As I consider the fallout this week from Huffington Post’s decision to suspend Amy Lee for what I called “over-aggregation” in a headline and post about it aggregated by Steve Myers, it seems important to be transparent about how, for us, the journalistic value of aggregation creates the business value of aggregation.

Staci Kramer started me thinking down this path with her reminder that “a HuffPo link done right can have a positive effect.”

As Romenesko has taught us through the years, a leading, respected aggregator has the power to influence an audience by proposing what matters, by guiding readers to reliable sources, and by keeping them company as they travel through the newsosphere.

But that power is derived from originality.

No one needs a map to travel familiar roads. We need one -- or a tour guide -- to lead us into unfamiliar terrain. And as the familiar has been overtaken by the foreign during journalism’s remapping, aggregation has continued to play an important role. (In fact, that’s one of the reasons Romenesko’s blog now includes some additional contributors.)

The best aggregated material introduces us to new people, takes us new places and tilts the landscape so that we see it differently. That process involves distilling the terrain into a single point of interest and pointing, "Hey, look at that!"

The product brings original perspective to the news of the day, surprising us, provoking us and beckoning us back regularly.

Aggregation worth reading creates a loyal audience worth reaching.

That audience looks for a synthesis, not a comprehensive summary. The people who write comprehensive summaries are rewriters not aggregators, as Techmeme’s Gabe Rivera puts it.

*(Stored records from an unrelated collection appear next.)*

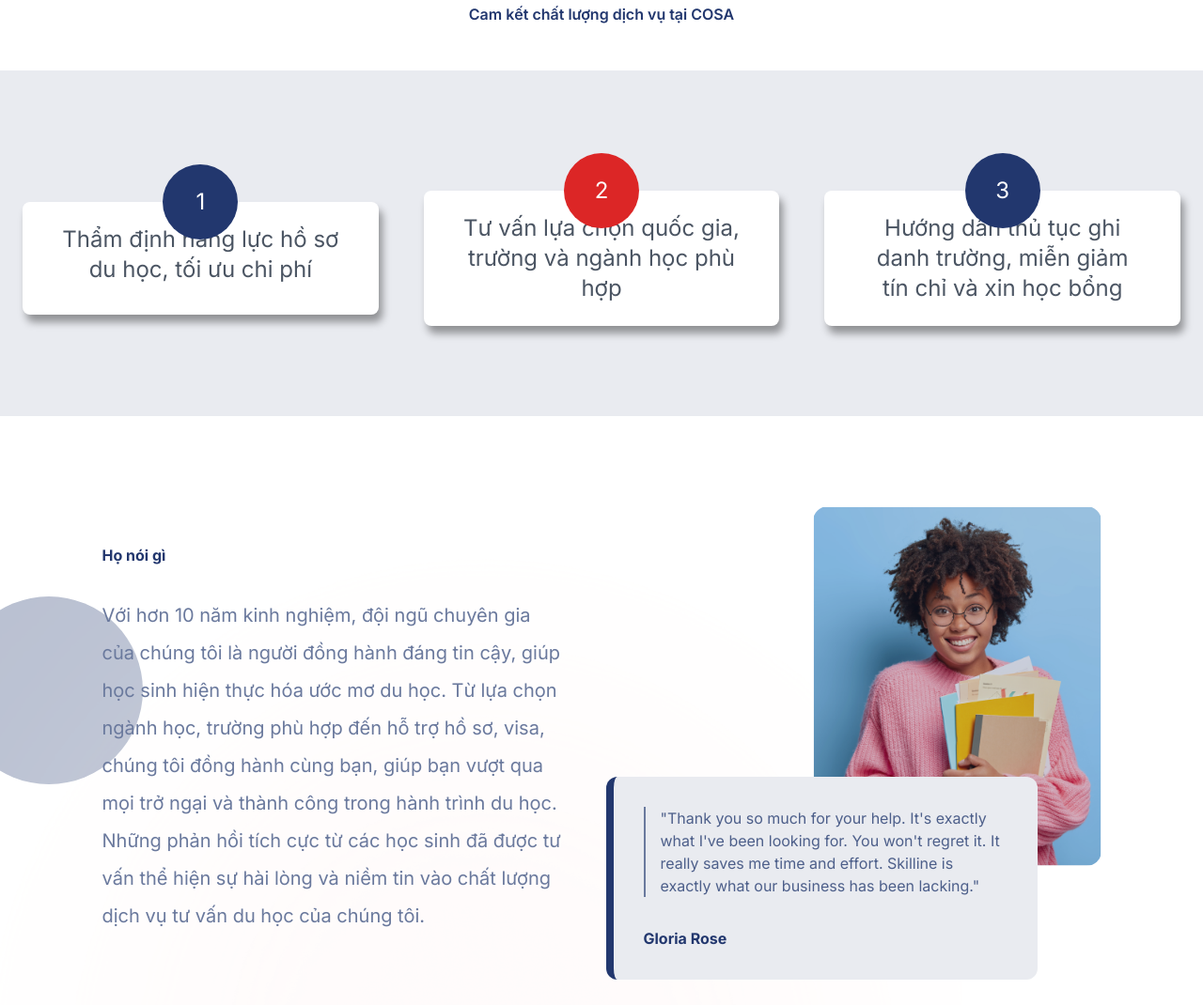
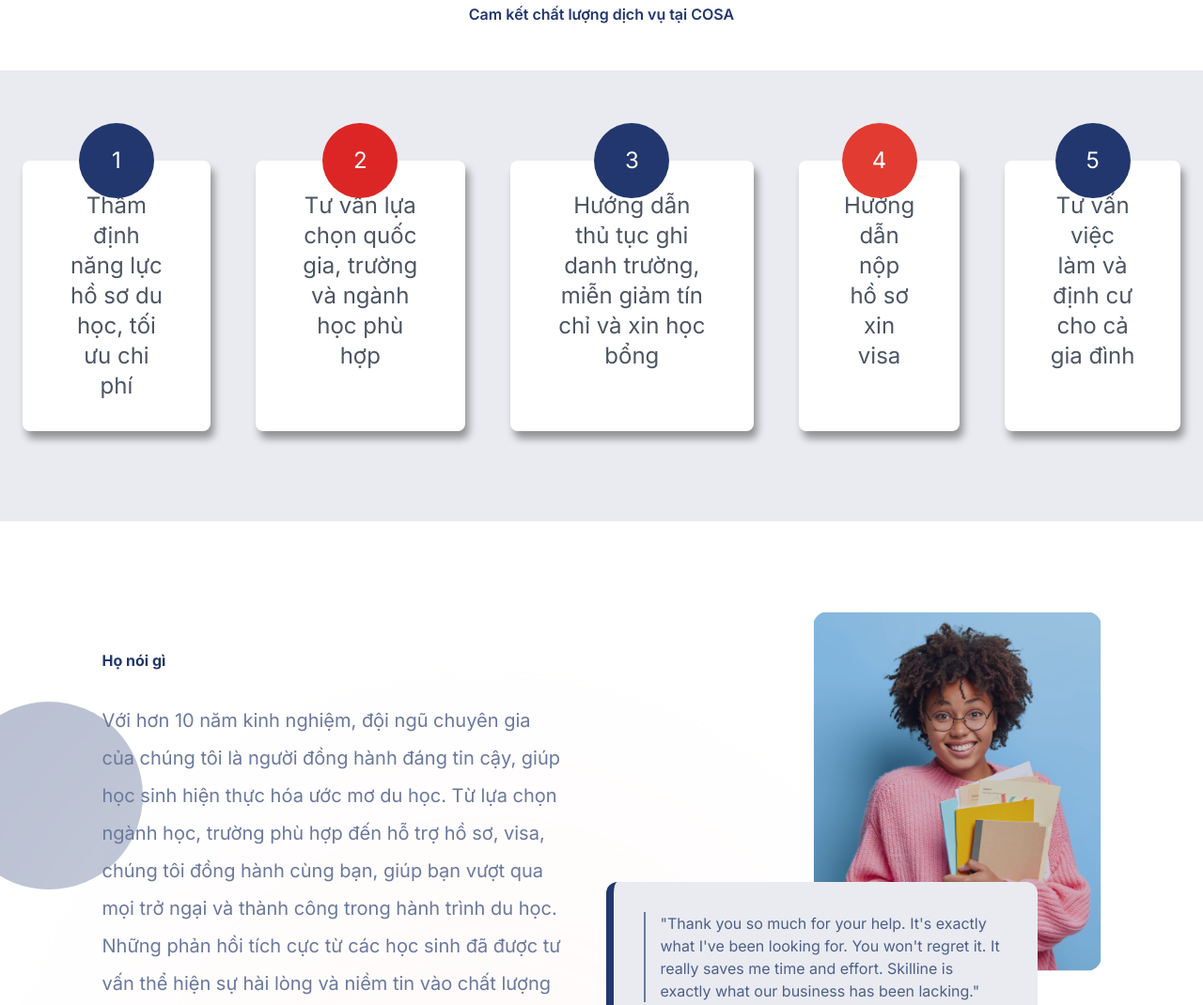
Before and after one commit to teddyvn2017/cosa, a website: page src/index.html in a window 1280 px wide. Shown: the part 2900-3970 px from the top of the page at 94% size. Drawn offline with nearby package versions, Linux system fonts and the light colour scheme.

Commit message:
update cam ket chat luong

```diff
--- a/src/index.html
+++ b/src/index.html
@@ -17,13 +17,13 @@
     <header class="sticky left-0 top-0 h-auto w-full bg-mau_xanh z-50">
 
         <!-- top nav -->
-        <div class="flex flex-row py-[16px] gap-8 h-[100%] w-full container
+        <div class="flex flex-row py-[16px] gap-8 h-auto w-full container
                 mx-auto text-mau_trang md:justify-end lg:justify-end justify-center md:text-base lg:text-xl">
             <!-- <div class="flex flex-row gap-2">
                 <i class="ri-mail-line"></i>
                 <p>cosa@gmail.com</p>
             </div> -->
-            <div class="flex flex-row gap-[0.25rem] text-[13px] md:text-base lg:text-xl">
+            <div class="flex flex-row gap-[0.25rem]">
                 <a href="#">Tin tức</a> - <a>Sự kiện</a>
             </div>
 
@@ -387,7 +387,7 @@
         <div
             class="container flex flex-col md:flex-row md:mt-[3rem] lg:mt-[1rem] mt-[2rem] justify-center items-center align-top">
             <div class="rounded-[2rem] text-mau_trang basis-2/4">
-                <h1 class="text-[40px] font-bold text-mau_do leading-normal">
+                <h1 class="text-[40px] font-bold text-mau_do leading-normal heading__hero">
                     Study Abroad Programs <br />
 
                     <span class="text-mau_xanh">
@@ -751,49 +751,56 @@
         </div>
 
         <div class="mt-[3rem] flex justify-center w-full bg-mau_xanh_50 py-[6rem] h-fit">
-            <div
-                class="container grid grid-cols-1 md:grid-cols-2 lg:grid-cols-3 justify-center gap-[3rem] text-center items-center">
-
-                <div class="relative bg-white rounded-lg shadow-[4.0px_8.0px_8.0px_rgba(0,0,0,0.38)] p-6 min-h-[120px] text-xl mt-[2rem] 2xl:min-h-[320px]
-                            flex flex-col items-center">
+            <div class="container flex flex-wrap justify-center gap-[3rem] text-center items-stretch">
+                <div
+                    class="relative bg-white rounded-lg shadow-[4.0px_8.0px_8.0px_rgba(0,0,0,0.38)] text-xl flex flex-col items-center flex-grow lg:max-w-[240px] p-8">
                     <div
                         class="absolute -top-10 left-1/2 transform -translate-x-1/2 w-20 h-20 bg-mau_xanh rounded-full flex items-center justify-center">
+                        <div class="rounded-full text-2xl text-mau_trang">1</div>
+                    </div>
+                    <p class="text-gray-600 px-4 text-2xl mt-12">Thẩm định năng lực hồ sơ du học, tối ưu chi phí</p>
+                </div>
 
-                        <!-- <img src="img/why1.png" alt="image"> -->
-                        <div class="rounded-full text-2xl text-mau_trang">
-                            1
-                        </div>
-                    </div>
-                    <!-- <h3 class="mt-10 text-xl font-bold text-blue-900">Lorem ipsum dolor sit amet consectetur.</h3> -->
-                    <p class="text-gray-600 px-4 text-2xl my-auto">Thẩm định năng lực hồ sơ du học, tối ưu chi phí</p>
-                </div>
                 <div
-                    class="relative bg-white rounded-lg shadow-[4.0px_8.0px_8.0px_rgba(0,0,0,0.38)] p-6 min-h-[120px] text-xl mt-[2rem] 2xl:min-h-[320px] flex flex-col items-center">
+                    class="relative bg-white rounded-lg shadow-[4.0px_8.0px_8.0px_rgba(0,0,0,0.38)] text-xl flex flex-col items-center flex-grow lg:max-w-[240px] p-8">
                     <div
                         class="absolute -top-10 left-1/2 transform -translate-x-1/2 w-20 h-20 bg-red-600 rounded-full flex items-center justify-center">
-                        <!-- <img src="img/why2.png" alt="image"> -->
-                        <div class="rounded-full text-2xl text-mau_trang">
-                            2
-                        </div>
+                        <div class="rounded-full text-2xl text-mau_trang">2</div>
                     </div>
-                    <!-- <h3 class="mt-10 text-xl font-bold text-blue-900">Lorem ipsum dolor sit amet consectetur.</h3> -->
-                    <p class="text-gray-600 px-4 text-2xl my-auto">Tư vấn lựa chọn quốc gia, trường và ngành học phù hợp
+                    <p class="text-gray-600 px-4 text-2xl mt-12">Tư vấn lựa chọn quốc gia, trường và ngành học phù hợp
                     </p>
                 </div>
+
                 <div
-                    class="relative bg-white rounded-lg shadow-[4.0px_8.0px_8.0px_rgba(0,0,0,0.38)]
-                        p-6 min-h-[120px] text-xl mt-[2rem] md:left-[50%] lg:left-0 2xl:min-h-[320px] flex flex-col items-center">
-                    <div class="absolute -top-10 left-1/2 transform -translate-x-1/2 w-20 h-20 bg-mau_xanh rounded-full
-                                flex items-center justify-center text-mau_trang text-2xl">
-                        3
-                        <!-- <img src="img/why3.png" alt="image"> -->
-                    </div>
-                    <!-- <h3 class="mt-10 text-xl font-bold text-blue-900">Lorem ipsum dolor sit amet consectetur.</h3> -->
-                    <p class="text-gray-600 px-4 text-2xl my-auto">Hướng dẫn thủ tục ghi danh trường, miễn giảm tín chỉ
-                        và xin học bổng</p>
+                    class="relative bg-white rounded-lg shadow-[4.0px_8.0px_8.0px_rgba(0,0,0,0.38)] text-xl flex flex-col items-center flex-grow lg:max-w-[240px] p-8">
+                    <div
+                        class="absolute -top-10 left-1/2 transform -translate-x-1/2 w-20 h-20 bg-mau_xanh rounded-full flex items-center justify-center text-mau_trang text-2xl">
+                        3</div>
+                    <p class="text-gray-600 px-4 text-2xl mt-12">Hướng dẫn thủ tục ghi danh trường, miễn giảm tín chỉ và
+                        xin học
+                        bổng</p>
+                </div>
+
+                <div
+                    class="relative bg-white rounded-lg shadow-[4.0px_8.0px_8.0px_rgba(0,0,0,0.38)] text-xl flex flex-col items-center flex-grow lg:max-w-[240px] p-8">
+                    <div
+                        class="absolute -top-10 left-1/2 transform -translate-x-1/2 w-20 h-20 bg-mau_do rounded-full flex items-center justify-center text-mau_trang text-2xl">
+                        4</div>
+                    <p class="text-gray-600 px-4 text-2xl mt-12">Hướng dẫn nộp hồ sơ xin visa</p>
+                </div>
+
+                <div
+                    class="relative bg-white rounded-lg shadow-[4.0px_8.0px_8.0px_rgba(0,0,0,0.38)] text-xl flex flex-col items-center flex-grow lg:max-w-[240px] p-8">
+                    <div
+                        class="absolute -top-10 left-1/2 transform -translate-x-1/2 w-20 h-20 bg-mau_xanh rounded-full flex items-center justify-center text-mau_trang text-2xl">
+                        5</div>
+                    <p class="text-gray-600 px-4 text-2xl mt-12">Tư vấn việc làm và định cư cho cả gia đình</p>
                 </div>
             </div>
         </div>
+
+
+
     </section>
 
     <section class="mt-[6rem] relative container">
@@ -962,7 +969,8 @@
     <section class="mt-[5rem] relative container">
         <div class="flex flex-col">
             <h2 class="text-2xl text-mau_xanh font-bold w-full text-center mb-[2.5rem]">Trường đối tác</h2>
-            <div class="flex flex-row gap-[2rem]">
+            <div class="flex gap-[2.5rem] flex-wrap
+                sm:flex-row justify-center items-stretch">
                 <img src="img/na_university.png" alt="image">
                 <img src="img/na_university.png" alt="image">
                 <img src="img/na_university.png" alt="image">
```
Also changed, not shown: src/img/na_university.png (added).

In distilling Techmeme’s best practices, Rivera uses a table that illustrates how Poynter's aggregation works as well, while illustrating a point about the business value of aggregation.

The value of the third item -- ads -- hinges on the first two, for aggregators. We receive constant tips and requests from people who want to be featured in the Romenesko blog. Appearing there provides them with validation and audience. If the value of being aggregated is clear to your sources, then it will be clear to advertisers and sponsors.

Even as readers began using RSS feeds, then Twitter, now Google+ to filter and surface information, there is no replacement for that scout who looks ahead and leads you safely around the curve you might not otherwise have seen coming. That’s what the best aggregation does. And that trust is why there’s a business in it -- for those we pay to do the work and those who pay us to reach that audience of readers.

Over-aggregation devalues journalism. It also undermines other people's businesses. And long-term, I doubt it’s a good business model. But originality always is.